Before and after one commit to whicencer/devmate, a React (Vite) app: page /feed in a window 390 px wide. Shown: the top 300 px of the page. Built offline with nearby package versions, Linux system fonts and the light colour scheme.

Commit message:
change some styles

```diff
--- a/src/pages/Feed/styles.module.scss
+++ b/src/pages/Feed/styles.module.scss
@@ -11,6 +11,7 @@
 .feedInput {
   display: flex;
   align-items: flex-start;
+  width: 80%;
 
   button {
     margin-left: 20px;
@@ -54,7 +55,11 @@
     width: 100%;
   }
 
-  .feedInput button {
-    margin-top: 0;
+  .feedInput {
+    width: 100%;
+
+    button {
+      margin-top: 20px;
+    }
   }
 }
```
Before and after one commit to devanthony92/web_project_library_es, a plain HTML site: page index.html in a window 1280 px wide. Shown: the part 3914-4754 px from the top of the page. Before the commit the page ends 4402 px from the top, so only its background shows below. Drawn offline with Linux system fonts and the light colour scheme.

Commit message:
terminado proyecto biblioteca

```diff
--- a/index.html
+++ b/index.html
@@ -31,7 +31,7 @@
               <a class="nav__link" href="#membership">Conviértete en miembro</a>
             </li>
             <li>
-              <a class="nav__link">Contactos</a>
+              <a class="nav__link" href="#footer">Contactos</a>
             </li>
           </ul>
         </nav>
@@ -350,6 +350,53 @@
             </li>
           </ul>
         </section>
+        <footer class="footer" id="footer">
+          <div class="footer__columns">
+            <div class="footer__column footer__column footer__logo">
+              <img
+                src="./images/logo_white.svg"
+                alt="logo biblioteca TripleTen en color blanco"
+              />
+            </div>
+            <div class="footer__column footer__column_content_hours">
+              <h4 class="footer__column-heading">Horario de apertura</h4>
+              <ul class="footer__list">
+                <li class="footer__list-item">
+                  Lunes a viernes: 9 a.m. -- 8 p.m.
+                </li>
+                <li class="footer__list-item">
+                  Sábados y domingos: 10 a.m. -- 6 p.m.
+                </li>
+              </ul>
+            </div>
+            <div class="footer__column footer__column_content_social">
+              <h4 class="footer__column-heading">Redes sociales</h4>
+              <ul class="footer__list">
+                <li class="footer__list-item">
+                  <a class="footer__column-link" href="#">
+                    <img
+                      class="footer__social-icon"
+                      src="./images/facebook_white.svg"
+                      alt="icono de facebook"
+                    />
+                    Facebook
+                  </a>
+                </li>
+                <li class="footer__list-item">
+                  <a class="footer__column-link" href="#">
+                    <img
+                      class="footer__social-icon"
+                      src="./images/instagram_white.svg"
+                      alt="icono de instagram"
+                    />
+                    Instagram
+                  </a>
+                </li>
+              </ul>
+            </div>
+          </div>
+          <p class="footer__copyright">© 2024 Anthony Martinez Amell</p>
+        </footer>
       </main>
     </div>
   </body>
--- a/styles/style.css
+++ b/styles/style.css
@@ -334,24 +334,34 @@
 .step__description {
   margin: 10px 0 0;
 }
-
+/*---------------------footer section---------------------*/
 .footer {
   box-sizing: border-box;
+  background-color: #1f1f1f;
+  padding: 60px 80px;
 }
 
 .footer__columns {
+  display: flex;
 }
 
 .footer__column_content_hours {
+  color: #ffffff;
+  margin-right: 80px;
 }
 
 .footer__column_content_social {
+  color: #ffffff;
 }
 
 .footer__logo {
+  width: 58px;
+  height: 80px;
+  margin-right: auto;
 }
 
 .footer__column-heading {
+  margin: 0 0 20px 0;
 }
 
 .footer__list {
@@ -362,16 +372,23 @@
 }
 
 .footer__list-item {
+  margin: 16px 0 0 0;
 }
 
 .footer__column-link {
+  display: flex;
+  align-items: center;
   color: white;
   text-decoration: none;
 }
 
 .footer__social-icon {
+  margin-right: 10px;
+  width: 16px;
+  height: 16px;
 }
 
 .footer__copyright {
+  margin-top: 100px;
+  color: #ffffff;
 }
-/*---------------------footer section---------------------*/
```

------------------------------------

→ Assigned task:
Output the first line of the entries above and every line after it, exactly as written, ending with the line that contains "to devanthony92/web_project_library_es, a".

→ Written solution:
Before and after one commit to whicencer/devmate, a React (Vite) app: page /feed in a window 390 px wide. Shown: the top 300 px of the page. Built offline with nearby package versions, Linux system fonts and the light colour scheme.

Commit message:
change some styles

```diff
--- a/src/pages/Feed/styles.module.scss
+++ b/src/pages/Feed/styles.module.scss
@@ -11,6 +11,7 @@
 .feedInput {
   display: flex;
   align-items: flex-start;
+  width: 80%;
 
   button {
     margin-left: 20px;
@@ -54,7 +55,11 @@
     width: 100%;
   }
 
-  .feedInput button {
-    margin-top: 0;
+  .feedInput {
+    width: 100%;
+
+    button {
+      margin-top: 20px;
+    }
   }
 }
```
Before and after one commit to devanthony92/web_project_library_es, a plain HTML site: page index.html in a window 1280 px wide. Shown: the part 3914-4754 px from the top of the page. Before the commit the page ends 4402 px from the top, so only its background shows below. Drawn offline with Linux system fonts and the light colour scheme.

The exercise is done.